If you google “interior designer”, you will find a whole range of people offering this service, so it is important to know what you’re looking for. When you are appointing an interior designer, the starting points are qualifications, education and experience.

Do they have any qualifications and what projects have they worked on to date? In my case, I have a KLC Diploma in Interior Design and have been in the industry for nearly twenty years. Read any testimonials that they have.

Of course, it is unlikely that they will advertise any projects that have not gone according to plan. But if you can see genuine testimonials then this is comforting. I would be happy for any prospective clients to contact me should they wish to talk to any previous clients.

Industry Body Membership

Are they a member of an industry body? The main industry bodies in the UK are BIID and SBID. There are merits of both of these industry bodies but both insist that their members have had either professional training or plenty of experience, are insured and adhere to strict codes of conduct.

I am a member of SBID (The Society of British and International Design) which is affiliated to other leading international interior design organisations and supports its members with continued learning and professional development.

Track Record

An interior designer who has a track record or specialism in the area that you need help with is what you should look for. If you are looking for an interior designer to help with hotel design, you should look for somebody with experience of this type of project. You want to be sure that the person you’re working with has a good interior design portfolio.

Personality

It is also really important that you are going to get on with your interior designer. Constructing a new home or being involved in any form of refurbishment has its challenging and stressful moments and it is imperative that you have a good relationship with your designer. Have a look at how their customer describes them by looking at interior designer testimonials. There is no way of guaranteeing this but certainly going with a gut feeling or intuition is a start.

Understanding interior design fees

Overview

Working with an interior designer means you’re working with a professional and they will charge you for their services in exchange for those professional services. There are various ways that interior designers charge for that time and it’s important that you’re very clear on this.

Traditionally interior decorators would often not charge a fee but mark up considerably on anything they specified. Thankfully the industry is trying to move away from this model and professional interior designers should be much more transparent about how they charge. There are different ways of charging for different parts of the project but here is an indication of how it can work.

 

Hourly Rate

As the name suggests, a designer will charge you pro rata for the work they carry out. They will provide a brief and once the contract is in place they will undertake the work and charge you for the time it takes to do this. The hourly rate will vary considerably based on the experience and the skills of that designer.

Fixed Cost

This is where you accept a fixed quotation from an interior designer for a fixed fee.
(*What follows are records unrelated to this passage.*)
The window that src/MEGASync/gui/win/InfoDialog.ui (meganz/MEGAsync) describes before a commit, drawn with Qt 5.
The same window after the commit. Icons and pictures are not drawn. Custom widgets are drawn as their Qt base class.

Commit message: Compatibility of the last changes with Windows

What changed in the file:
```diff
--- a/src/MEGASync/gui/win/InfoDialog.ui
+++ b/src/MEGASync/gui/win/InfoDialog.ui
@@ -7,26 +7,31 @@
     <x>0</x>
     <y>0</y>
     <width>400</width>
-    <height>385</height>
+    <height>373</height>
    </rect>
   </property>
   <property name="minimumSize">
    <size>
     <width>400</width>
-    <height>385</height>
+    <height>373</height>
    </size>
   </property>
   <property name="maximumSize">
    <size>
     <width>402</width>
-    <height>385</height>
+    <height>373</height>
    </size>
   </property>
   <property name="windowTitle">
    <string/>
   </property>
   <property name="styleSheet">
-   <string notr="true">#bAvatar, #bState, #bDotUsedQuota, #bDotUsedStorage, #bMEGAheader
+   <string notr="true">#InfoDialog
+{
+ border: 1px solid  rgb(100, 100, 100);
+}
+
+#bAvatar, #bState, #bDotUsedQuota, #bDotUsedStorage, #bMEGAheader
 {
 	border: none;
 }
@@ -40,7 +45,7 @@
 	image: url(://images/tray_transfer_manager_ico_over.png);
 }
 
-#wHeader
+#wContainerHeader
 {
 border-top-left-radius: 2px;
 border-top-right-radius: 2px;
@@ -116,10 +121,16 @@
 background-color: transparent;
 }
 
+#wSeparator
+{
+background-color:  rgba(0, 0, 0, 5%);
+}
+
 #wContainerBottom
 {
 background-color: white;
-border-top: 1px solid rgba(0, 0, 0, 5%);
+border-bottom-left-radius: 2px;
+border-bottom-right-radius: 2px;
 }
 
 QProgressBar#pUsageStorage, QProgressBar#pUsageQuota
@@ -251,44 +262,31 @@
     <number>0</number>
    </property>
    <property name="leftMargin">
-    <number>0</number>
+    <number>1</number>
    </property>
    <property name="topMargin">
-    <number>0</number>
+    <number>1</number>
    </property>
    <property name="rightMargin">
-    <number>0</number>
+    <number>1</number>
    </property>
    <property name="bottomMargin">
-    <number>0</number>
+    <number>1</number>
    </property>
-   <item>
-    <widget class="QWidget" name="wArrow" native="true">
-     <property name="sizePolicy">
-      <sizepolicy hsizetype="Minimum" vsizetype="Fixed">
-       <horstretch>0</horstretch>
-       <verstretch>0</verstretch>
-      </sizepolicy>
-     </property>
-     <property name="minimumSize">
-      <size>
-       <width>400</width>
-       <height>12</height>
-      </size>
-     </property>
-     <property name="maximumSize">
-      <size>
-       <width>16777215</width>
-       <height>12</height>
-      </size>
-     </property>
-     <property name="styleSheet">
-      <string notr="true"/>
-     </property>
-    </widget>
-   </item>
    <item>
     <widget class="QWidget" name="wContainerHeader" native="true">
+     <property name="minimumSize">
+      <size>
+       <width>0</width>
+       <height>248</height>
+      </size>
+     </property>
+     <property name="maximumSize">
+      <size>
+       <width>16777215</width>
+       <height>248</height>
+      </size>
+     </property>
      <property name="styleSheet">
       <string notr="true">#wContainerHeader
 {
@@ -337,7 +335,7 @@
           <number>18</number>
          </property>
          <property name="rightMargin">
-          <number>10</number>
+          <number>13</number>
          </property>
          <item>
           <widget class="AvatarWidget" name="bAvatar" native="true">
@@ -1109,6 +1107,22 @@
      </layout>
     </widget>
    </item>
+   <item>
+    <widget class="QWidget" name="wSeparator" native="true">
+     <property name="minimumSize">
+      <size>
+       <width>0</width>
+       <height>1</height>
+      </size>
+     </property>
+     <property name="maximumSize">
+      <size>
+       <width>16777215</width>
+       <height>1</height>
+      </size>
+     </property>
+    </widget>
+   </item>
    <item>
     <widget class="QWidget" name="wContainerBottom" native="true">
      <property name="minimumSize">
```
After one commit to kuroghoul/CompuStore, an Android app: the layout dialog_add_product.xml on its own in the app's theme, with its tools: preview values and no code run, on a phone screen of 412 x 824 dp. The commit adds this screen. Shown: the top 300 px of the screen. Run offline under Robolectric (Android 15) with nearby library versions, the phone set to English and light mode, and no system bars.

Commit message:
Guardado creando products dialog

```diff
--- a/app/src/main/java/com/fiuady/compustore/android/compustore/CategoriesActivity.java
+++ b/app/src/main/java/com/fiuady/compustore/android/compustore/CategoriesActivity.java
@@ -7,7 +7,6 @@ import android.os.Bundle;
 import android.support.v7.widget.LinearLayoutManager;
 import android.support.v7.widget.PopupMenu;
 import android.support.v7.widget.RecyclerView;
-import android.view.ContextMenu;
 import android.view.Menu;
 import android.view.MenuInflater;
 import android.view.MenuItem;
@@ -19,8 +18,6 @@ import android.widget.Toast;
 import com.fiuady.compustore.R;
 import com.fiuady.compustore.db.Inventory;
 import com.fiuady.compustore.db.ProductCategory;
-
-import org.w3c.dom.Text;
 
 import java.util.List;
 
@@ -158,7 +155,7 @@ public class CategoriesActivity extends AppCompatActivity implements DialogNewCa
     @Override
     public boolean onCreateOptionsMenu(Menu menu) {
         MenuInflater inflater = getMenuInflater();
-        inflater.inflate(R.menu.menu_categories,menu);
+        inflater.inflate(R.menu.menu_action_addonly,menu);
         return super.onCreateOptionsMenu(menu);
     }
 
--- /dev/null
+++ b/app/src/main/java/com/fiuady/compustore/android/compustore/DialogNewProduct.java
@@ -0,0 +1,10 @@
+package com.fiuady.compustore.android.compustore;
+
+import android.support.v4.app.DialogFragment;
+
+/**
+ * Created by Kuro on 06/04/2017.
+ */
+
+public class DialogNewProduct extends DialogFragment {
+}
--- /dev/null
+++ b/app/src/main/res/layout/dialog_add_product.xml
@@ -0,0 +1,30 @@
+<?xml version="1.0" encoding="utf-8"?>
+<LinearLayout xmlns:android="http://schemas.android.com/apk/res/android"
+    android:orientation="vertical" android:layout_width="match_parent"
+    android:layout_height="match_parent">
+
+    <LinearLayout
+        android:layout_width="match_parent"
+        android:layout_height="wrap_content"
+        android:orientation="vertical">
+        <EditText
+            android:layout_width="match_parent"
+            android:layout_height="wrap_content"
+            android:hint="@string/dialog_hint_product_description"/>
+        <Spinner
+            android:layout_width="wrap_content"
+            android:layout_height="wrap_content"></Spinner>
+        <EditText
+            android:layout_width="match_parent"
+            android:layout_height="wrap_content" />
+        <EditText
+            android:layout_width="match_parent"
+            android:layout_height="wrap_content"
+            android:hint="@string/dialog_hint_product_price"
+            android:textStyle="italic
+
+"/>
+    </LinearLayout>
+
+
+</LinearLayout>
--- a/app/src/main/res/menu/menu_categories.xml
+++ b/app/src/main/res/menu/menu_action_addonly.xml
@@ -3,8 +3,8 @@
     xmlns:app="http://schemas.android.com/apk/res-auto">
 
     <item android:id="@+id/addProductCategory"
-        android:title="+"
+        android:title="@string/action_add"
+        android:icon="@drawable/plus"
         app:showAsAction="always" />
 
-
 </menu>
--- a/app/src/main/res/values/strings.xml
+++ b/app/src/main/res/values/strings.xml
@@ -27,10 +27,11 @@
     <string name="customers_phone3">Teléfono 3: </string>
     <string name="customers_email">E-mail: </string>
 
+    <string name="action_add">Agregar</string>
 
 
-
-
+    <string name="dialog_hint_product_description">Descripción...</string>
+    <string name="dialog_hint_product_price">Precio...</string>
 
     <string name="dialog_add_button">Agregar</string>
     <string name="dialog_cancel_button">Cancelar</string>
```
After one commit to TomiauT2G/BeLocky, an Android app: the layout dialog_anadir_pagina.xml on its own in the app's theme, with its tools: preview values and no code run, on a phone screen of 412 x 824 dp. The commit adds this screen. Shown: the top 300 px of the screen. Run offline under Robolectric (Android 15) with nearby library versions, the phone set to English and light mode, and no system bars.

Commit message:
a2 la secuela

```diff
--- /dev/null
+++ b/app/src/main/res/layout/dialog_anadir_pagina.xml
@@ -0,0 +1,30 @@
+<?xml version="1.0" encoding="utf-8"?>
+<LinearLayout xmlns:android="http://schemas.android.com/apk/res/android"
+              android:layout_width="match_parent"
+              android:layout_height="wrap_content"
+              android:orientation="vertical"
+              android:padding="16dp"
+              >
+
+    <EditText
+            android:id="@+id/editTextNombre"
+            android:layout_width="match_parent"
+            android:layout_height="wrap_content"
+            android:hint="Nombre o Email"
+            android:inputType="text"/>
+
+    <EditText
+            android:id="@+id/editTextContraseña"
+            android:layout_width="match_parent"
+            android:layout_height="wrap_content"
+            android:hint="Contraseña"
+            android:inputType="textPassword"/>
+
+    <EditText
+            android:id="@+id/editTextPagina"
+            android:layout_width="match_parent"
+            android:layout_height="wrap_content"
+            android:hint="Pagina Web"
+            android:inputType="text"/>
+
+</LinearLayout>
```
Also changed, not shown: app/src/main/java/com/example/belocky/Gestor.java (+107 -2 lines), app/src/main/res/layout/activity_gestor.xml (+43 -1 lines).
This gives you certainty about what you will pay and what you will to get, so against the deliverables in the scope of work, you know exactly how much it will cost. This cost is probably based on an estimate by the designer on how much time they will spend on the deliverables but you know the cost up front.

Fixed Percentage

Again some interior designers prefer to charge hourly to ensure that all their time is taken care of. However, it is also common to charge the client a fixed percentage of the cost of the project. If the interior designer is responsible for coordinating the works on site, ie coordinating the main contractor, any other trades and suppliers and procurement, they charge a percentage fee for some / all of these elements. A good interior designer should ensure that their fee is taken into account when scoping the project. Get in contact with me to find out more about my fee structure.